▶ [TASK TO COMPLETE]
Restate each entry below word for word, without skipping any.

═════ DATA ═════

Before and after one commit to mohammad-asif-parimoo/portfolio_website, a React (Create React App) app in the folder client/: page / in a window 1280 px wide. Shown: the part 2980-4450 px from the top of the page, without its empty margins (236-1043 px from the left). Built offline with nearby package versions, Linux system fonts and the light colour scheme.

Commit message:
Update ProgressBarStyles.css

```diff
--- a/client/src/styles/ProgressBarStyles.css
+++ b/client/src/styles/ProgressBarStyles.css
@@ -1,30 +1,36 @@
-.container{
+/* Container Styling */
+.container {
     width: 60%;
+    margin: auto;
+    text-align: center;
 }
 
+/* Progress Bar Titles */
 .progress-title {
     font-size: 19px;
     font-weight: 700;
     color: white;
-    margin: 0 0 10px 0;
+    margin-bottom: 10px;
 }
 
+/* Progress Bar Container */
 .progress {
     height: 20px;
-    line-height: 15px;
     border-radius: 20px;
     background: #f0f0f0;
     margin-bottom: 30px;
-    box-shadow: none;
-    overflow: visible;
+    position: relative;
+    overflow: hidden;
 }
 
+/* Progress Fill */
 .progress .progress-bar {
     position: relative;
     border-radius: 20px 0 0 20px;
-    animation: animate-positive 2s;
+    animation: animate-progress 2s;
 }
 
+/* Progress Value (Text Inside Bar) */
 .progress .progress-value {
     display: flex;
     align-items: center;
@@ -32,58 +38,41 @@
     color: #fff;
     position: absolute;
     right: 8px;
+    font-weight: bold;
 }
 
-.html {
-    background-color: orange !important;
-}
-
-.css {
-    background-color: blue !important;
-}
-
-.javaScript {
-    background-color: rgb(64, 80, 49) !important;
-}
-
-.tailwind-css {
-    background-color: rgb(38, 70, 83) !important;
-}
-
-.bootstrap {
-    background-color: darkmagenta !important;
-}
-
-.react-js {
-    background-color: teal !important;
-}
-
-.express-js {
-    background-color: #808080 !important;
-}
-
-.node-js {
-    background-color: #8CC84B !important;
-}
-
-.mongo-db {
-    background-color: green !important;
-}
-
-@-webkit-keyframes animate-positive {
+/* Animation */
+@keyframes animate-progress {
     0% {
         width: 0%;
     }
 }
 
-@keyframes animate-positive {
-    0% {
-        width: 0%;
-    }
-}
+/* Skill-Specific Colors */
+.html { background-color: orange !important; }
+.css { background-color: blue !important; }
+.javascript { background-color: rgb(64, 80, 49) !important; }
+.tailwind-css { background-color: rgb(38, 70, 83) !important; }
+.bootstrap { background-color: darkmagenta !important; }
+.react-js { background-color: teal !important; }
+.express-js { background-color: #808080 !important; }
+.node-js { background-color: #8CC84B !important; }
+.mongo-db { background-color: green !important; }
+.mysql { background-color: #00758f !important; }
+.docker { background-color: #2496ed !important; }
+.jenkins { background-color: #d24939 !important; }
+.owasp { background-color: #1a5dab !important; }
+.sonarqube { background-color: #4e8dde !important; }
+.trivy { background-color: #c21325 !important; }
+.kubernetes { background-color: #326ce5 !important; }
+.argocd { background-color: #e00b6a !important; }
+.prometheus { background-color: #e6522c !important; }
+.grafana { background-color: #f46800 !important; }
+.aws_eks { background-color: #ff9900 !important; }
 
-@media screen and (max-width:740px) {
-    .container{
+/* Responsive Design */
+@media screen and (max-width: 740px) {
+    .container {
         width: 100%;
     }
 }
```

═════

▶ [ANSWER TO THIS PROBLEM]
Before and after one commit to mohammad-asif-parimoo/portfolio_website, a React (Create React App) app in the folder client/: page / in a window 1280 px wide. Shown: the part 2980-4450 px from the top of the page, without its empty margins (236-1043 px from the left). Built offline with nearby package versions, Linux system fonts and the light colour scheme.

Commit message:
Update ProgressBarStyles.css

```diff
--- a/client/src/styles/ProgressBarStyles.css
+++ b/client/src/styles/ProgressBarStyles.css
@@ -1,30 +1,36 @@
-.container{
+/* Container Styling */
+.container {
     width: 60%;
+    margin: auto;
+    text-align: center;
 }
 
+/* Progress Bar Titles */
 .progress-title {
     font-size: 19px;
     font-weight: 700;
     color: white;
-    margin: 0 0 10px 0;
+    margin-bottom: 10px;
 }
 
+/* Progress Bar Container */
 .progress {
     height: 20px;
-    line-height: 15px;
     border-radius: 20px;
     background: #f0f0f0;
     margin-bottom: 30px;
-    box-shadow: none;
-    overflow: visible;
+    position: relative;
+    overflow: hidden;
 }
 
+/* Progress Fill */
 .progress .progress-bar {
     position: relative;
     border-radius: 20px 0 0 20px;
-    animation: animate-positive 2s;
+    animation: animate-progress 2s;
 }
 
+/* Progress Value (Text Inside Bar) */
 .progress .progress-value {
     display: flex;
     align-items: center;
@@ -32,58 +38,41 @@
     color: #fff;
     position: absolute;
     right: 8px;
+    font-weight: bold;
 }
 
-.html {
-    background-color: orange !important;
-}
-
-.css {
-    background-color: blue !important;
-}
-
-.javaScript {
-    background-color: rgb(64, 80, 49) !important;
-}
-
-.tailwind-css {
-    background-color: rgb(38, 70, 83) !important;
-}
-
-.bootstrap {
-    background-color: darkmagenta !important;
-}
-
-.react-js {
-    background-color: teal !important;
-}
-
-.express-js {
-    background-color: #808080 !important;
-}
-
-.node-js {
-    background-color: #8CC84B !important;
-}
-
-.mongo-db {
-    background-color: green !important;
-}
-
-@-webkit-keyframes animate-positive {
+/* Animation */
+@keyframes animate-progress {
     0% {
         width: 0%;
     }
 }
 
-@keyframes animate-positive {
-    0% {
-        width: 0%;
-    }
-}
+/* Skill-Specific Colors */
+.html { background-color: orange !important; }
+.css { background-color: blue !important; }
+.javascript { background-color: rgb(64, 80, 49) !important; }
+.tailwind-css { background-color: rgb(38, 70, 83) !important; }
+.bootstrap { background-color: darkmagenta !important; }
+.react-js { background-color: teal !important; }
+.express-js { background-color: #808080 !important; }
+.node-js { background-color: #8CC84B !important; }
+.mongo-db { background-color: green !important; }
+.mysql { background-color: #00758f !important; }
+.docker { background-color: #2496ed !important; }
+.jenkins { background-color: #d24939 !important; }
+.owasp { background-color: #1a5dab !important; }
+.sonarqube { background-color: #4e8dde !important; }
+.trivy { background-color: #c21325 !important; }
+.kubernetes { background-color: #326ce5 !important; }
+.argocd { background-color: #e00b6a !important; }
+.prometheus { background-color: #e6522c !important; }
+.grafana { background-color: #f46800 !important; }
+.aws_eks { background-color: #ff9900 !important; }
 
-@media screen and (max-width:740px) {
-    .container{
+/* Responsive Design */
+@media screen and (max-width: 740px) {
+    .container {
         width: 100%;
     }
 }
```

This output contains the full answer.